Exercise prompt:
Pull every line containing "locale" from the entries.

=== Section Start ===

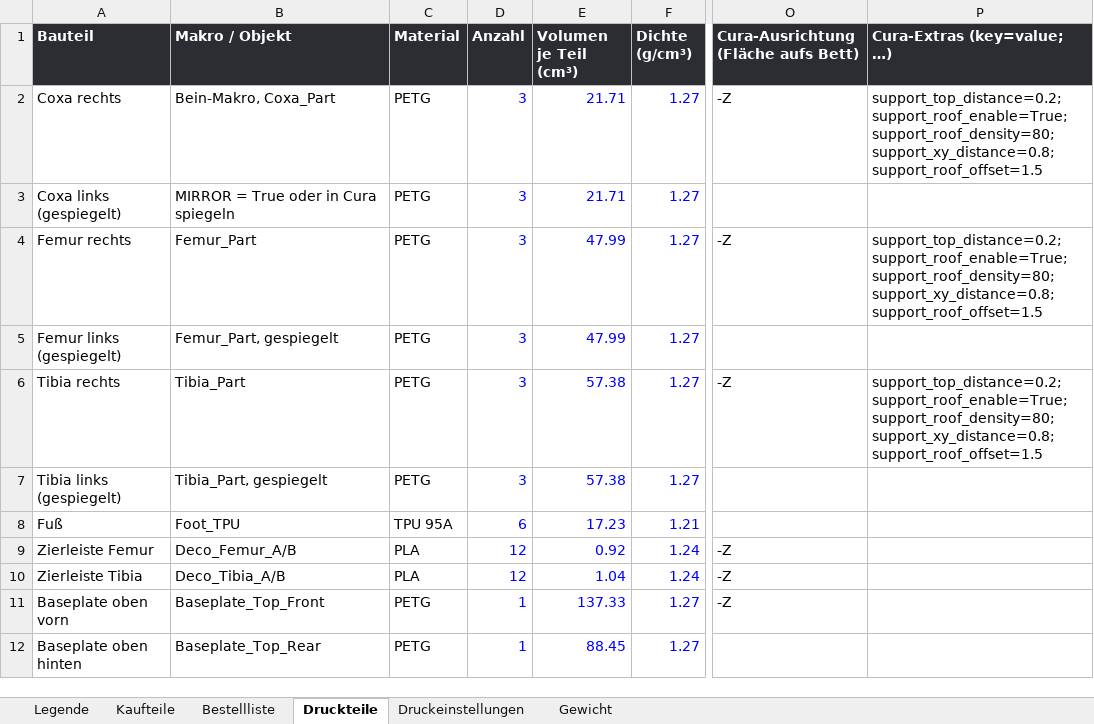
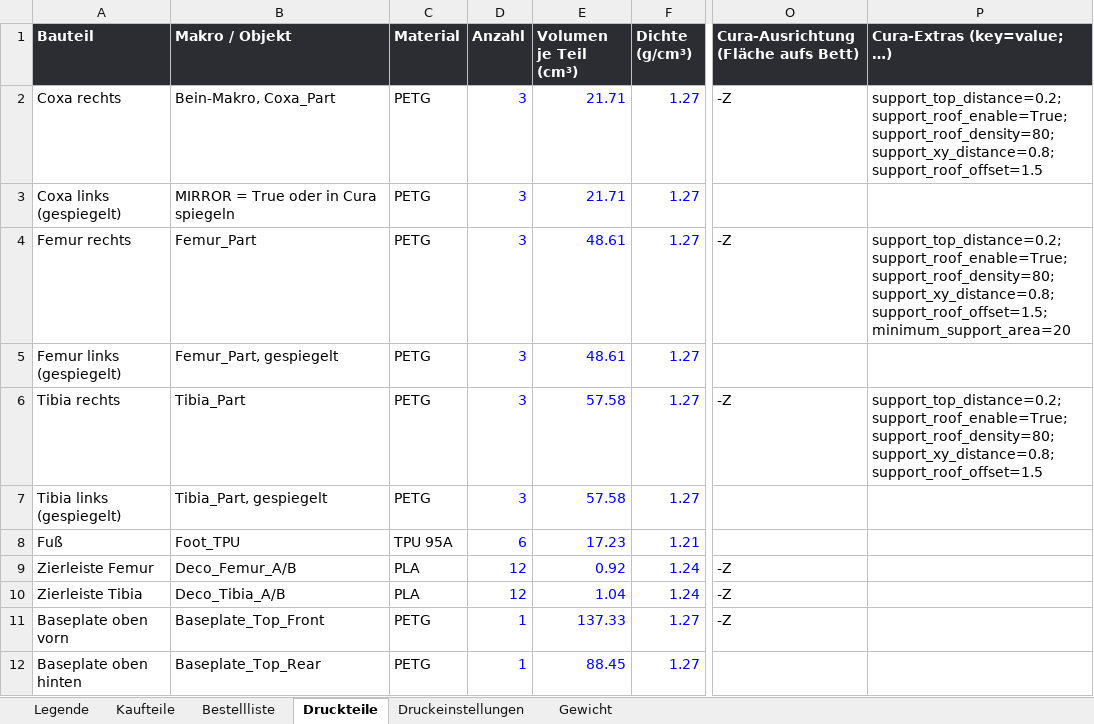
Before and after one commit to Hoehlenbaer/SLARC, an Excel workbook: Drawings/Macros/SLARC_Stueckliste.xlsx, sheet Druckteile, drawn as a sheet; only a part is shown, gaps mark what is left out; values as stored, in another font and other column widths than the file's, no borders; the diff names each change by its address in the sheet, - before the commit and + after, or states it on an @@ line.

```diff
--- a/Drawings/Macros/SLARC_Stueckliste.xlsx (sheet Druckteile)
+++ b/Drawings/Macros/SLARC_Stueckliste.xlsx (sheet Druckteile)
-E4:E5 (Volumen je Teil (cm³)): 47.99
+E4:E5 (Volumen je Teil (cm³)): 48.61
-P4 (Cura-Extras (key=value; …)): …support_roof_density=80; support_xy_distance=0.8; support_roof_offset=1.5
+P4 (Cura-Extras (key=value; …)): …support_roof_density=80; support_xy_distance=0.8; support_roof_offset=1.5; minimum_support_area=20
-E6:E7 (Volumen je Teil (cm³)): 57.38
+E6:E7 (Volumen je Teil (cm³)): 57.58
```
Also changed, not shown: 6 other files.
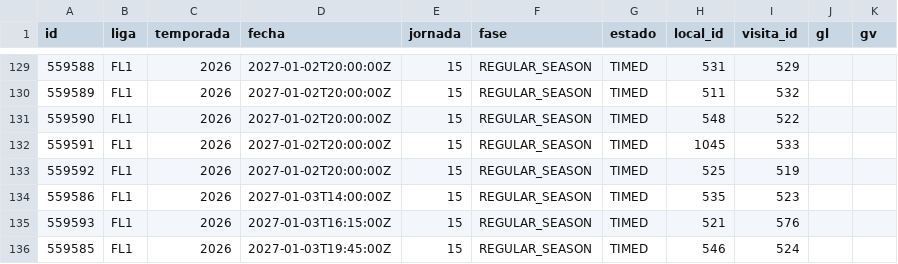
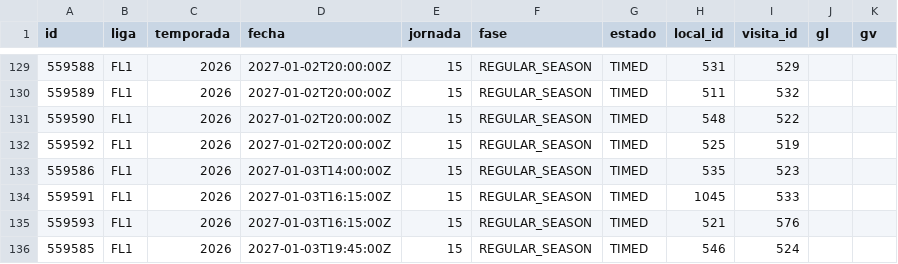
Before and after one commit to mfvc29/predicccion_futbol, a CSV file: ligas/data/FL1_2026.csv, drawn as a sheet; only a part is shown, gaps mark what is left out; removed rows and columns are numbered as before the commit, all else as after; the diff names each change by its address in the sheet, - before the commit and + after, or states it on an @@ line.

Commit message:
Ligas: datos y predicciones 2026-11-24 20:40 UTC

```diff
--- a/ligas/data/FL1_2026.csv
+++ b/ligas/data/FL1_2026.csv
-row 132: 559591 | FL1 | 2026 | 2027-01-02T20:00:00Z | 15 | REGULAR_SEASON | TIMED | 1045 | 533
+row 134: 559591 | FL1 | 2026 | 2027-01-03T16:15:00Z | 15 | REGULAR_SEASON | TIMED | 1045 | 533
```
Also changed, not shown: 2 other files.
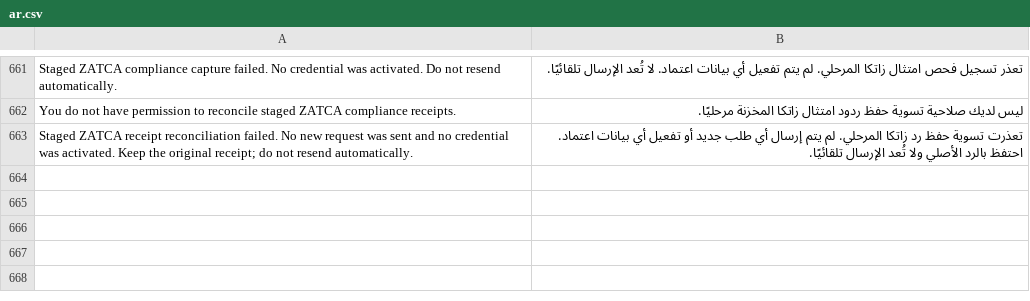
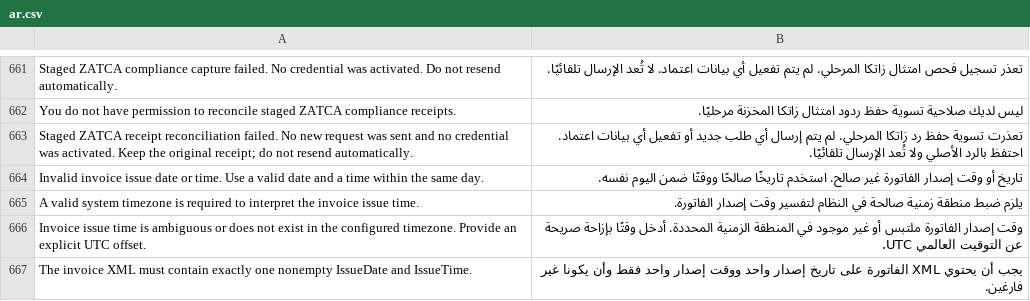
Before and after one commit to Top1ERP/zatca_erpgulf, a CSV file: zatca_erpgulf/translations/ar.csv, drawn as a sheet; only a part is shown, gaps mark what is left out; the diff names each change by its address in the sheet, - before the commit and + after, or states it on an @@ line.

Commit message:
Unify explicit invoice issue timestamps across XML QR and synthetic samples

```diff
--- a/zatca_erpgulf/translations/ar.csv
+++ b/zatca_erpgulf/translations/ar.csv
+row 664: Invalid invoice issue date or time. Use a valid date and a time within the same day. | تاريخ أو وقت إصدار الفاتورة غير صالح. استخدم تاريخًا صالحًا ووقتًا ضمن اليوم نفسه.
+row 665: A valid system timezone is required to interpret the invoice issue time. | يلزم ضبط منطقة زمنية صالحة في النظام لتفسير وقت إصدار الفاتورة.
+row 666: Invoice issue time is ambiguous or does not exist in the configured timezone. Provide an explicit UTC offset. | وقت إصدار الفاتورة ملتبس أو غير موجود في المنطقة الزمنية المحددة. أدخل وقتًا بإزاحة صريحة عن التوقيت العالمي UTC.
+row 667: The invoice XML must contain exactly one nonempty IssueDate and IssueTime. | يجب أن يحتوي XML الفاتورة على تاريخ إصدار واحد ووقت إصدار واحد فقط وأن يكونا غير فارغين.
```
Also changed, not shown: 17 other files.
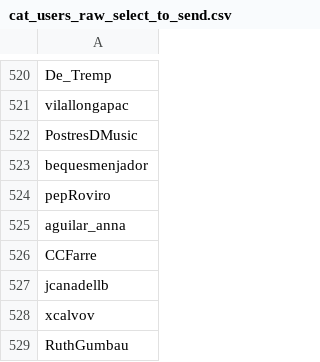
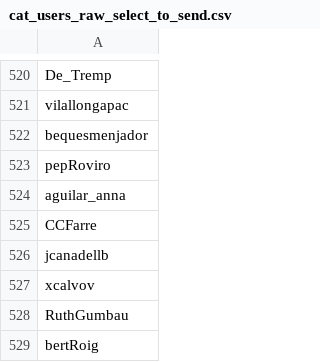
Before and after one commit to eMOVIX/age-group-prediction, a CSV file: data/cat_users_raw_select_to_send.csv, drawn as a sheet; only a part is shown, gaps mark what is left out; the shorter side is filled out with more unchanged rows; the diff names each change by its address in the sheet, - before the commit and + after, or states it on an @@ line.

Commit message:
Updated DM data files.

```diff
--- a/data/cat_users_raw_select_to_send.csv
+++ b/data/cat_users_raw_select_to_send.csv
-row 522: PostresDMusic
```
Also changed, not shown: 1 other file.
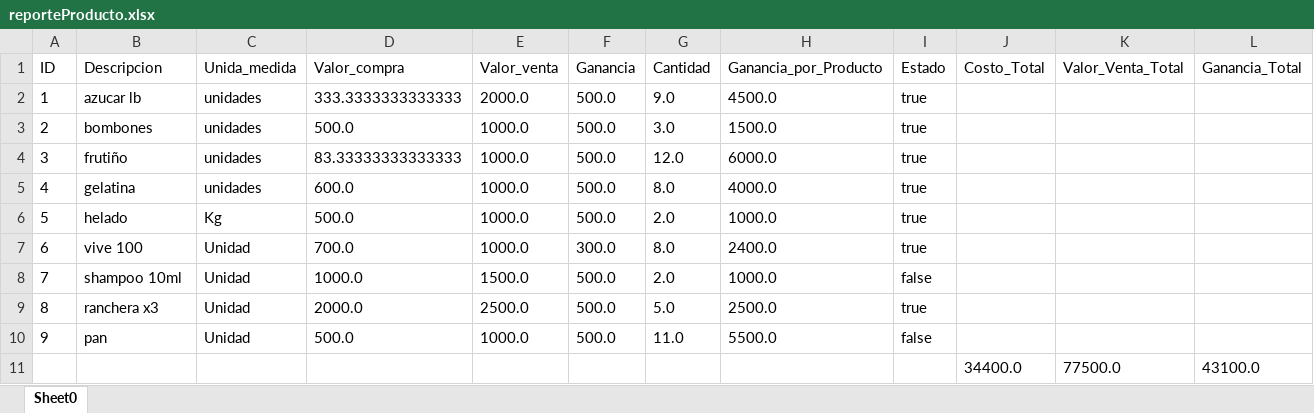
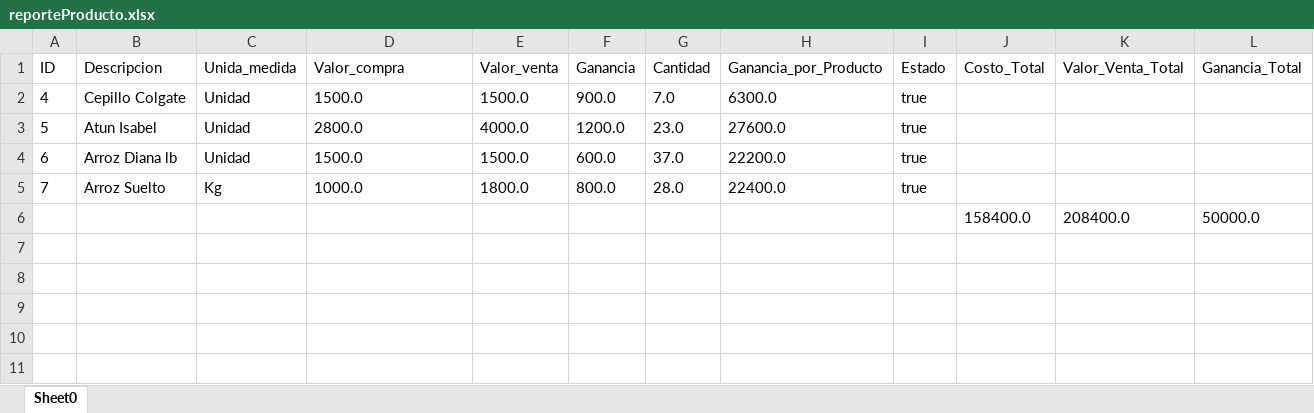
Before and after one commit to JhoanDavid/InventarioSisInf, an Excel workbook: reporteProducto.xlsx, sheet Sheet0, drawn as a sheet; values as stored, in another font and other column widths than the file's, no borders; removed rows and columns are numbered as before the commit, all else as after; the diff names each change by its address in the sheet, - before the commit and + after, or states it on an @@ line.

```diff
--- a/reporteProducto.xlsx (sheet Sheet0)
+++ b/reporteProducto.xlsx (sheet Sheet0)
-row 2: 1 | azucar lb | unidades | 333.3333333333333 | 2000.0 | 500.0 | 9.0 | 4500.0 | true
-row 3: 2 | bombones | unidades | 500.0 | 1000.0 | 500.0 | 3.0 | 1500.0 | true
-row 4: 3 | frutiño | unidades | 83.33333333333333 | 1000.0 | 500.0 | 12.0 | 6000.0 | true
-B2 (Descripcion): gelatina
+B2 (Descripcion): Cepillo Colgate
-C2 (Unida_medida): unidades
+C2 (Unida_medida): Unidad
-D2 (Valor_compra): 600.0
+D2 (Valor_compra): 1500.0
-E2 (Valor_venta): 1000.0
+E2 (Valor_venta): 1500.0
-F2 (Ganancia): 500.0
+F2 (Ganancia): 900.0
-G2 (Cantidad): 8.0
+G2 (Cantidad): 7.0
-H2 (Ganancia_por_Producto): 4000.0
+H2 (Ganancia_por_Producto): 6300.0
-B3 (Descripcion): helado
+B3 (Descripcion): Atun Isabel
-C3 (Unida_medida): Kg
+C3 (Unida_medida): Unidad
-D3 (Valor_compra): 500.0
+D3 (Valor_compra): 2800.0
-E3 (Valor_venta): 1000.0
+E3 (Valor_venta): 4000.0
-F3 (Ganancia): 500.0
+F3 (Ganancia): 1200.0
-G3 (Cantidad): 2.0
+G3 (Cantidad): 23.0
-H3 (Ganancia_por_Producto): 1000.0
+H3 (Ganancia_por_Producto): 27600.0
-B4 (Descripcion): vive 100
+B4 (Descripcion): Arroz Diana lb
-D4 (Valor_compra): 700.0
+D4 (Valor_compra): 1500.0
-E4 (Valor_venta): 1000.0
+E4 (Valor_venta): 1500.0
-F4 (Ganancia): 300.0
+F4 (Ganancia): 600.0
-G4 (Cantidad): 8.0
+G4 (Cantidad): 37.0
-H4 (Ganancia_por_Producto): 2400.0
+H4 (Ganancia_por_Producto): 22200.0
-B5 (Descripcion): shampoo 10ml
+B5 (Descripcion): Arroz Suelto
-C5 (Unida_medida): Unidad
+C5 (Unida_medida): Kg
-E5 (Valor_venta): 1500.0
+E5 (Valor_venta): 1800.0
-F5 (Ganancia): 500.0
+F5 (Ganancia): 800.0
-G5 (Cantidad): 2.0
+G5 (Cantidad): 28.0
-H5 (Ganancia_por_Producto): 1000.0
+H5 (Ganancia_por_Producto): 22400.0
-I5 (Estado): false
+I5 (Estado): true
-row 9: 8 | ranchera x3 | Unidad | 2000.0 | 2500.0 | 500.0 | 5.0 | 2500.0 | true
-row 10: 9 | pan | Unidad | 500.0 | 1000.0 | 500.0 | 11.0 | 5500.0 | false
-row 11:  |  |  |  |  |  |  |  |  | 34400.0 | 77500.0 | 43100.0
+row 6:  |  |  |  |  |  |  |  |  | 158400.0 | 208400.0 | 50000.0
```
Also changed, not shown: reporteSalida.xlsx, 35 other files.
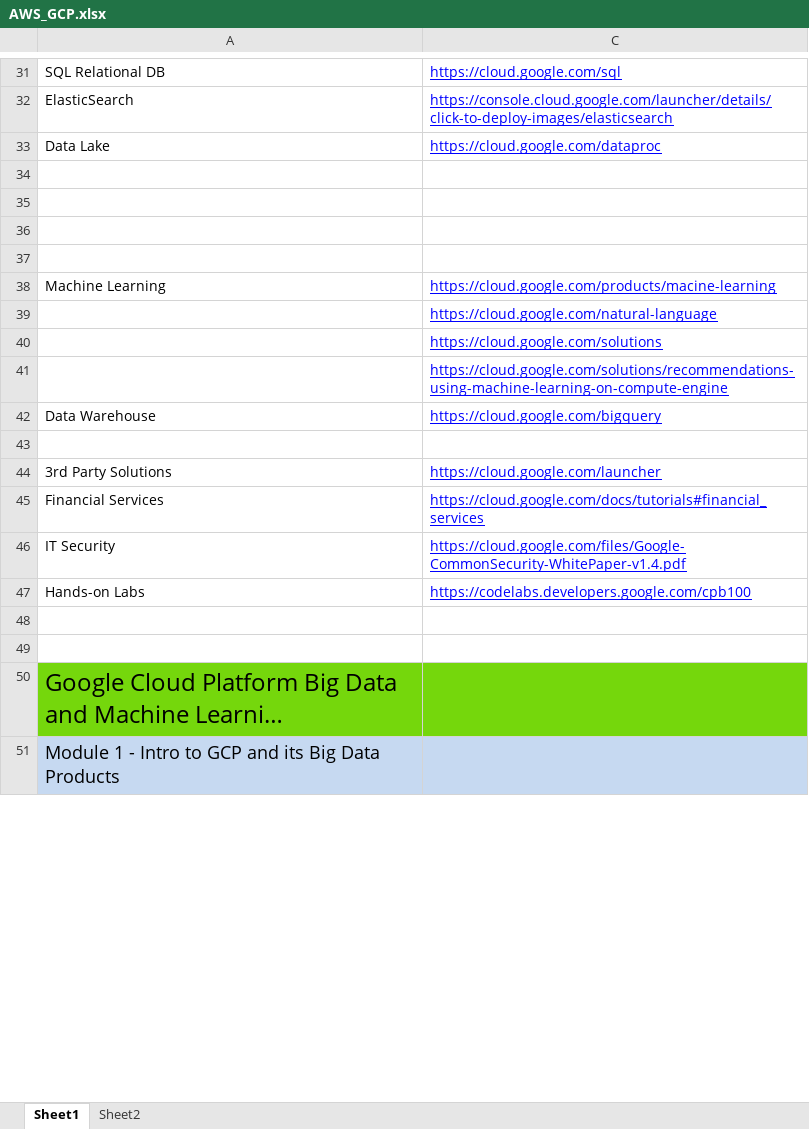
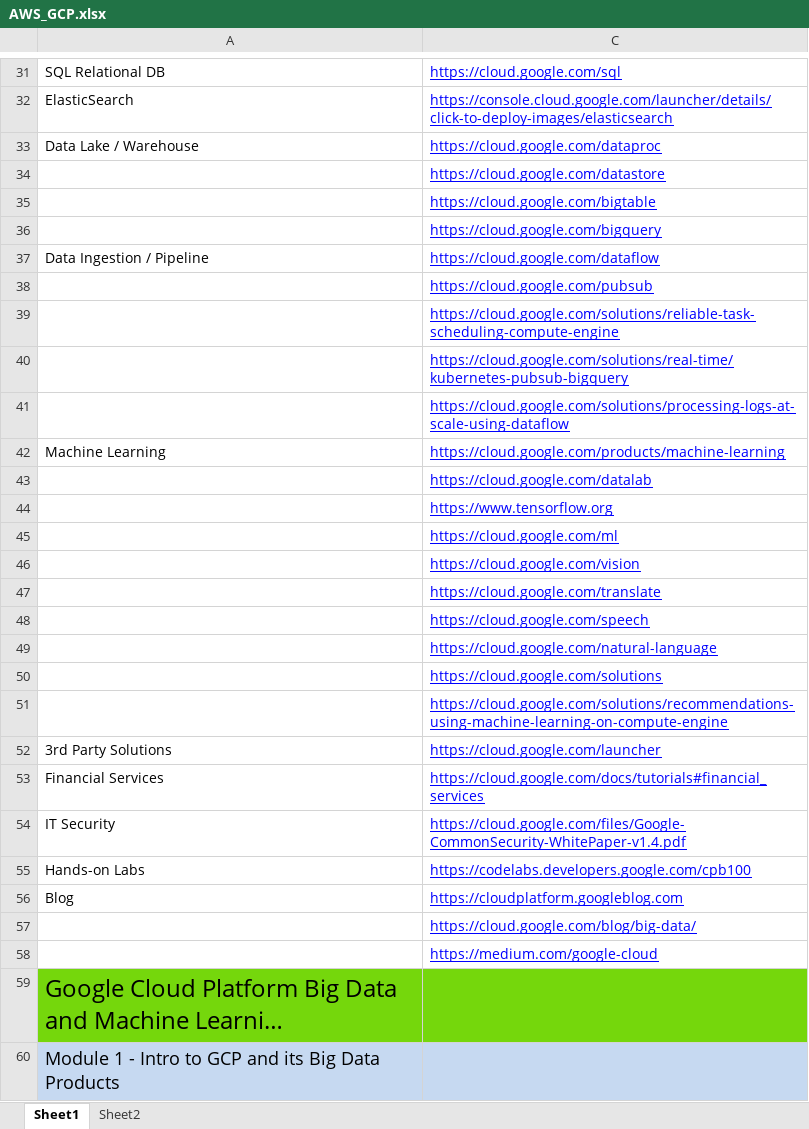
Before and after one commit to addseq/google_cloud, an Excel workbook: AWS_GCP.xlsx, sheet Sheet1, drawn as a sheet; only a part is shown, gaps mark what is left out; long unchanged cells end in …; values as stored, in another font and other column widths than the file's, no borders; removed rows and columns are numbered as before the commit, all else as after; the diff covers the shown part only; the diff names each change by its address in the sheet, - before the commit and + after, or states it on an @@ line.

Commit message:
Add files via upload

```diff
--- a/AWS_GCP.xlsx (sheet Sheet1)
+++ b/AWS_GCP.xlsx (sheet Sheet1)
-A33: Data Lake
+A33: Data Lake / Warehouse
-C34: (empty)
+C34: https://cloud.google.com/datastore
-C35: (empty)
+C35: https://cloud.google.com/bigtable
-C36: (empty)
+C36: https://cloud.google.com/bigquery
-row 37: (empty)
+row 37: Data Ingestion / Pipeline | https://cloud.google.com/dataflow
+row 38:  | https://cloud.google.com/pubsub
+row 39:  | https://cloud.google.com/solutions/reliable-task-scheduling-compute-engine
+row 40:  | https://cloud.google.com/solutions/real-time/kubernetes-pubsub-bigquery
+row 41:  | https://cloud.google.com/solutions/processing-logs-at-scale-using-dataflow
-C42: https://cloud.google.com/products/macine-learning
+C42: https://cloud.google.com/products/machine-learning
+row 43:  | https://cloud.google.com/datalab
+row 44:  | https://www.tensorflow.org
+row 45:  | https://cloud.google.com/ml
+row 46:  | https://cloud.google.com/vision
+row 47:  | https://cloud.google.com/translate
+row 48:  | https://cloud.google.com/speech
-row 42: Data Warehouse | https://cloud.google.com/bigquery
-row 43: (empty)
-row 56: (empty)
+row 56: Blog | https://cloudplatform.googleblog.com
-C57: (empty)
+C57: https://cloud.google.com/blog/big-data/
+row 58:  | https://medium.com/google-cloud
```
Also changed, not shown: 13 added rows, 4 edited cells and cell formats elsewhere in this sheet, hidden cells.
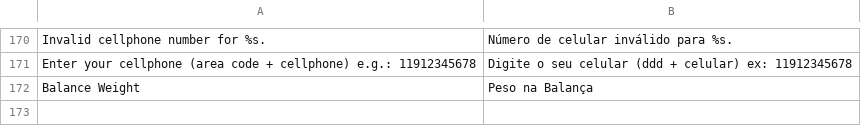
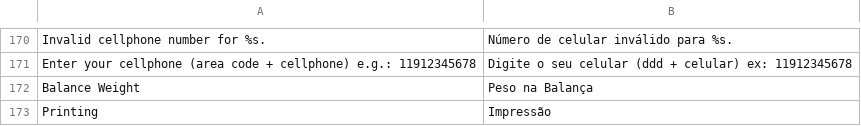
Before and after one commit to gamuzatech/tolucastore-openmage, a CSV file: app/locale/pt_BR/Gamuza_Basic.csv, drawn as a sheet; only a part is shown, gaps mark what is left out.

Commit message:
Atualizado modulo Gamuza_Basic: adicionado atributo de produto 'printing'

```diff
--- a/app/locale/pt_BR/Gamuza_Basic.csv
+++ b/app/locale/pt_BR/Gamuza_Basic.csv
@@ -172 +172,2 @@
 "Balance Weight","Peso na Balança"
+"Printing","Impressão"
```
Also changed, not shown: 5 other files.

=== Section End ===

Written answer:
Before and after one commit to gamuzatech/tolucastore-openmage, a CSV file: app/locale/pt_BR/Gamuza_Basic.csv, drawn as a sheet; only a part is shown, gaps mark what is left out.
--- a/app/locale/pt_BR/Gamuza_Basic.csv
+++ b/app/locale/pt_BR/Gamuza_Basic.csv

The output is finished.